- [WHAT TO PRODUCE] For each line of the data below that contains "minX", return that line.

(PROVIDED RECORDS)

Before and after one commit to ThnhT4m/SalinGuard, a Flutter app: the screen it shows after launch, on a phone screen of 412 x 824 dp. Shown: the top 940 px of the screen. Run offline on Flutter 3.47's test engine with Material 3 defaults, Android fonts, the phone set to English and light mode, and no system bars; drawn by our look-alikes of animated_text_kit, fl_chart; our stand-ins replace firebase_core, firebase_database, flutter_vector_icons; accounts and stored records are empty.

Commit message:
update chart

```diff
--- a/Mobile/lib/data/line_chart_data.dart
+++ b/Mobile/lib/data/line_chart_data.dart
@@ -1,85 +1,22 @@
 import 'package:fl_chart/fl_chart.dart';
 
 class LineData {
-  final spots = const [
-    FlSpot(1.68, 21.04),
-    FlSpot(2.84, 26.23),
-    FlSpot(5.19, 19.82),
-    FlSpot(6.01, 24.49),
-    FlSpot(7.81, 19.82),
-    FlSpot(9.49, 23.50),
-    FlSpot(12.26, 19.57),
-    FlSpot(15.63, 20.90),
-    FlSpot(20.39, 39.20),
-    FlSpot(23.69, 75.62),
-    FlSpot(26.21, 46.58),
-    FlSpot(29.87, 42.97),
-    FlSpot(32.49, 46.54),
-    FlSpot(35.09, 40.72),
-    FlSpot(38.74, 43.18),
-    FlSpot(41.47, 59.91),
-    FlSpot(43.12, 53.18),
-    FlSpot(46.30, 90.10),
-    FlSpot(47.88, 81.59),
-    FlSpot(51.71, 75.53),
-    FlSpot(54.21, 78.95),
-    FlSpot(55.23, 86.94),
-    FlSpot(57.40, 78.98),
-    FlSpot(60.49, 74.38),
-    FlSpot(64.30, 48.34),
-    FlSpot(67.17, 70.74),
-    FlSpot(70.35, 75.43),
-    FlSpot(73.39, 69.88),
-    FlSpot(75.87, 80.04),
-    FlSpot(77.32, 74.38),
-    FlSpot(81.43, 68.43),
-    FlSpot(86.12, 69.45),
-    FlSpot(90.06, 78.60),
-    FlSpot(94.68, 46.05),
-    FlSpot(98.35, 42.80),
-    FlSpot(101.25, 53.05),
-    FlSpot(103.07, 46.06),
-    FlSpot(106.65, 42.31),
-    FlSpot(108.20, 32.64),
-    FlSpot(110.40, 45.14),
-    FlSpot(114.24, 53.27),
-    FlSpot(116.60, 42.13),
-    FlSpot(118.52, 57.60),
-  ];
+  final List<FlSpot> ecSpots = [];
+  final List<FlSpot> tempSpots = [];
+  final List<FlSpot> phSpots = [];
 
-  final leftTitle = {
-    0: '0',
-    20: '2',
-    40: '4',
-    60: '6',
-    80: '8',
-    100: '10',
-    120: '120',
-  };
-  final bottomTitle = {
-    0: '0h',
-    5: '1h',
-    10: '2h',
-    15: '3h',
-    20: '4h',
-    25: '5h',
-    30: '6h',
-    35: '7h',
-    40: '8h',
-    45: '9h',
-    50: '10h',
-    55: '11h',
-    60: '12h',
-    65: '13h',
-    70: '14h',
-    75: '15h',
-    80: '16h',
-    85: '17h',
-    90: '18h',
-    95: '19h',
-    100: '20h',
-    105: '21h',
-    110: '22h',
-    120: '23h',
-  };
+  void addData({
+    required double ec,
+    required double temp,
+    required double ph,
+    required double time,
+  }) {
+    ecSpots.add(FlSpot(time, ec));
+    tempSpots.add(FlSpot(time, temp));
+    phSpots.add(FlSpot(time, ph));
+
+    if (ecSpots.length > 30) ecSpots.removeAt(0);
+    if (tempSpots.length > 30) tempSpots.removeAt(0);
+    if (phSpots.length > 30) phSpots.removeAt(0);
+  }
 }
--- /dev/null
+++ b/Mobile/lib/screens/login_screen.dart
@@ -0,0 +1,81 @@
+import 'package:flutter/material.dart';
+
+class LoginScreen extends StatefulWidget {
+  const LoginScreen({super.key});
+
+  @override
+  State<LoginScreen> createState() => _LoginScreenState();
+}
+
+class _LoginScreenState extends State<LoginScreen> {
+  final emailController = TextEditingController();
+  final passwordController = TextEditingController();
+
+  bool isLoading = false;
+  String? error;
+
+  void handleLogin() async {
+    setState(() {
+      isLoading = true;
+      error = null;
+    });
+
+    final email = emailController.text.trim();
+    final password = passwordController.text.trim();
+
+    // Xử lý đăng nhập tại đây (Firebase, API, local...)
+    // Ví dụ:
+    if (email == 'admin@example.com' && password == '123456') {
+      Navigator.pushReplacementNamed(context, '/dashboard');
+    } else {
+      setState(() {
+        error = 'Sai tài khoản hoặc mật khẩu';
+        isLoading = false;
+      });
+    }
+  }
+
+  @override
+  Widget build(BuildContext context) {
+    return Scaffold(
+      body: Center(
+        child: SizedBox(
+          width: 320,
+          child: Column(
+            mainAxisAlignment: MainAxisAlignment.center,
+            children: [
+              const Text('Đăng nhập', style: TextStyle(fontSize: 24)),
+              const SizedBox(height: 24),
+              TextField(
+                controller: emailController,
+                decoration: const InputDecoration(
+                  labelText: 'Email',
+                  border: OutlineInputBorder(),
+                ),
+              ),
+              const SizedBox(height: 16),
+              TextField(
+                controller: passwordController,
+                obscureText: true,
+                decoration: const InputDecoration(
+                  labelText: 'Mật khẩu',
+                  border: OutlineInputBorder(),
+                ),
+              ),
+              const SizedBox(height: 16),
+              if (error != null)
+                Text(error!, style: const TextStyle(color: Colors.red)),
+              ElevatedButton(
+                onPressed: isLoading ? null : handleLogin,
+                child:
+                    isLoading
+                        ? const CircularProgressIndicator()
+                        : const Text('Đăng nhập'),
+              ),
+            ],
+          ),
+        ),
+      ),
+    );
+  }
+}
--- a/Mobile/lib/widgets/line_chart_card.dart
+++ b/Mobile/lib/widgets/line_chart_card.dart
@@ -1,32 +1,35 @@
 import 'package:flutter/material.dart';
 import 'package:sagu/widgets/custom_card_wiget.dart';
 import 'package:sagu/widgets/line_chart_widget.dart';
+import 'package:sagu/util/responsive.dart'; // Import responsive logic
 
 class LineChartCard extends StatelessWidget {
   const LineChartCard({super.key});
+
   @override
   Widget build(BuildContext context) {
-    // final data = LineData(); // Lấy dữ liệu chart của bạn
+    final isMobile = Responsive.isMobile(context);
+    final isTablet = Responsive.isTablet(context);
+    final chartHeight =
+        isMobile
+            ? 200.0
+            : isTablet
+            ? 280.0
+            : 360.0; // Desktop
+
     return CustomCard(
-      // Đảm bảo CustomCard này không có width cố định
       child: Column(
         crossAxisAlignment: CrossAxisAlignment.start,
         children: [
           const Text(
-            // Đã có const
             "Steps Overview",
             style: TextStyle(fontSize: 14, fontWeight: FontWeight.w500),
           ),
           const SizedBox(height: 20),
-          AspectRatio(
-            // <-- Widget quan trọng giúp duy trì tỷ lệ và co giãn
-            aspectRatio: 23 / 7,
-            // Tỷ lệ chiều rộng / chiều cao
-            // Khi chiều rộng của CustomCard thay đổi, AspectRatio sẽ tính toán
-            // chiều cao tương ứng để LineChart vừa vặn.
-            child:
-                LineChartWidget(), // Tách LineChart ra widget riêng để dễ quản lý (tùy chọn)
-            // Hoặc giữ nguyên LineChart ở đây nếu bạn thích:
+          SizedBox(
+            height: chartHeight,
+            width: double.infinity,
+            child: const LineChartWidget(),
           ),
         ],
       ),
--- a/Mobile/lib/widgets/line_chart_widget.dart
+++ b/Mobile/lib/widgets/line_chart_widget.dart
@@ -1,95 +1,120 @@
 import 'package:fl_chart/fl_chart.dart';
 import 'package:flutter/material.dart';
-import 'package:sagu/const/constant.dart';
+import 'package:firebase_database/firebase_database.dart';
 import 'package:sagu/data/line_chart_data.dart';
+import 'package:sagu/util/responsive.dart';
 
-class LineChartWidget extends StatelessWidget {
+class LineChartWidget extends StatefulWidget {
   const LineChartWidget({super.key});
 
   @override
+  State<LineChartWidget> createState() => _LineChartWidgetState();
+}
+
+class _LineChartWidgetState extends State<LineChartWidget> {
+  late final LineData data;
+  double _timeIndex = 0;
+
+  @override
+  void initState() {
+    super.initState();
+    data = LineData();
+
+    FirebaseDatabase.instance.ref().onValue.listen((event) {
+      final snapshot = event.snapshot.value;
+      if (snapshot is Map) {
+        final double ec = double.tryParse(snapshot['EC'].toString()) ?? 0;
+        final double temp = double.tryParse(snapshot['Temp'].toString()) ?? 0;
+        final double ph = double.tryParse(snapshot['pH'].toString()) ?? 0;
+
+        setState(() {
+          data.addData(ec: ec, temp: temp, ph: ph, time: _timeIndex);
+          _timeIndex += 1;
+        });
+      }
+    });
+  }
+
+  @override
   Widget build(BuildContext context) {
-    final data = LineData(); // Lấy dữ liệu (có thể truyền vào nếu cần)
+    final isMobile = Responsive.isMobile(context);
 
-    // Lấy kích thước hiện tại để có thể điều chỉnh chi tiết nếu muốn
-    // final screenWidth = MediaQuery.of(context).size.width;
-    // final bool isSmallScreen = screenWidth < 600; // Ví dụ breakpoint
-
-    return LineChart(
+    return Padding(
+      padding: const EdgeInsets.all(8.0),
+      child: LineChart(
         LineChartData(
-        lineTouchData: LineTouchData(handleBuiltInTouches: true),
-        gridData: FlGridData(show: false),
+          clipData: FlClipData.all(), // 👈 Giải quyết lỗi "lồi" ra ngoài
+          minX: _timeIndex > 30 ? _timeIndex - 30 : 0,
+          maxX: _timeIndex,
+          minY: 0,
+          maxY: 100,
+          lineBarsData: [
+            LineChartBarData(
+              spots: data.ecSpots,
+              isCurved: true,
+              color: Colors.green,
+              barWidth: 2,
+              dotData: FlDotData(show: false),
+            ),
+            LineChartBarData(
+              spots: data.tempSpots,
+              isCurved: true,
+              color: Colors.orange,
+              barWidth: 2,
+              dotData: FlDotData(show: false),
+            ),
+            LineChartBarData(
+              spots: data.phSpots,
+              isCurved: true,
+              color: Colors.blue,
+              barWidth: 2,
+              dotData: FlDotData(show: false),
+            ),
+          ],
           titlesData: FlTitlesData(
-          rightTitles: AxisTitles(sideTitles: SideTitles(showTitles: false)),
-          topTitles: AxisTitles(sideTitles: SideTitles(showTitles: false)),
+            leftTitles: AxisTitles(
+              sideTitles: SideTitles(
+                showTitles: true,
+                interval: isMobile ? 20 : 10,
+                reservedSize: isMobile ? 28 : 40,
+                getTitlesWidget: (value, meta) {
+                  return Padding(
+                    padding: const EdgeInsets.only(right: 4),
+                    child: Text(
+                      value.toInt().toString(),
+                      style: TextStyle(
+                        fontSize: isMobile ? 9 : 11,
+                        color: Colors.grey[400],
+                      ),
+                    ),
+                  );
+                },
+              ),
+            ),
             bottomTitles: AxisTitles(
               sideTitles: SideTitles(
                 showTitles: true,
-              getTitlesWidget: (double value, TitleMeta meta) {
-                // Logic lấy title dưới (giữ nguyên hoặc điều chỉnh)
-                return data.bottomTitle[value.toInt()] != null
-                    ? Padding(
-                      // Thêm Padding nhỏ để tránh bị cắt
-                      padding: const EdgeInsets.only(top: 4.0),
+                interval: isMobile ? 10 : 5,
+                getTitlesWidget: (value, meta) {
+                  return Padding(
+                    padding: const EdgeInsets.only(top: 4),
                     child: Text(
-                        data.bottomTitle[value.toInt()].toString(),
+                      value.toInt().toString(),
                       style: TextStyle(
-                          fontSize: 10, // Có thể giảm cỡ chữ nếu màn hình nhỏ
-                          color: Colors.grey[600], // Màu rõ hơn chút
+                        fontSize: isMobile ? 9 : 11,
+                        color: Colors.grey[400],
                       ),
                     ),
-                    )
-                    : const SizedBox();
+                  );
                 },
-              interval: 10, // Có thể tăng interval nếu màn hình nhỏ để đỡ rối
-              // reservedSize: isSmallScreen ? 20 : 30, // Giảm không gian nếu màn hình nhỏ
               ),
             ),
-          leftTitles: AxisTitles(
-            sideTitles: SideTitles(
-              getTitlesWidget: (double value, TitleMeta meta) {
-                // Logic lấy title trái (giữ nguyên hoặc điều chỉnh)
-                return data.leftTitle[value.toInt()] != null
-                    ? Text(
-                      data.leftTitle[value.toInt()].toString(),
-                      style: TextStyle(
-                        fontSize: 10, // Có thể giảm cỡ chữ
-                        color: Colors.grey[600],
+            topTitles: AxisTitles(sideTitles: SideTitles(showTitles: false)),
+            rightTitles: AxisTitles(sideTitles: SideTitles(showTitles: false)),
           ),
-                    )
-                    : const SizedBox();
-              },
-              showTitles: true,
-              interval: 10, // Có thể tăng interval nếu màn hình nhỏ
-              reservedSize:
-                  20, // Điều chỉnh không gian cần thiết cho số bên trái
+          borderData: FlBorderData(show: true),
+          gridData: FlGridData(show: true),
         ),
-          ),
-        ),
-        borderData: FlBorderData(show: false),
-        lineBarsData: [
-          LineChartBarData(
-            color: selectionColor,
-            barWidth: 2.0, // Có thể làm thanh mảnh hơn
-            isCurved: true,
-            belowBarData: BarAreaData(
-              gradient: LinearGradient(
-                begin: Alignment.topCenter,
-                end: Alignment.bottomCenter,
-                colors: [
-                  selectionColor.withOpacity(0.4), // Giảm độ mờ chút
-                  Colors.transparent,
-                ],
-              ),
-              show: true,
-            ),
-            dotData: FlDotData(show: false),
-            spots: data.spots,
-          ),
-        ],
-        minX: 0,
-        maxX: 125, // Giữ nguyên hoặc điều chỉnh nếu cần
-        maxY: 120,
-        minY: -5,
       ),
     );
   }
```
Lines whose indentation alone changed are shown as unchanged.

(End PROVIDED RECORDS)

- [FINISHED EXERCISE]
+          minX: _timeIndex > 30 ? _timeIndex - 30 : 0,
-        minX: 0,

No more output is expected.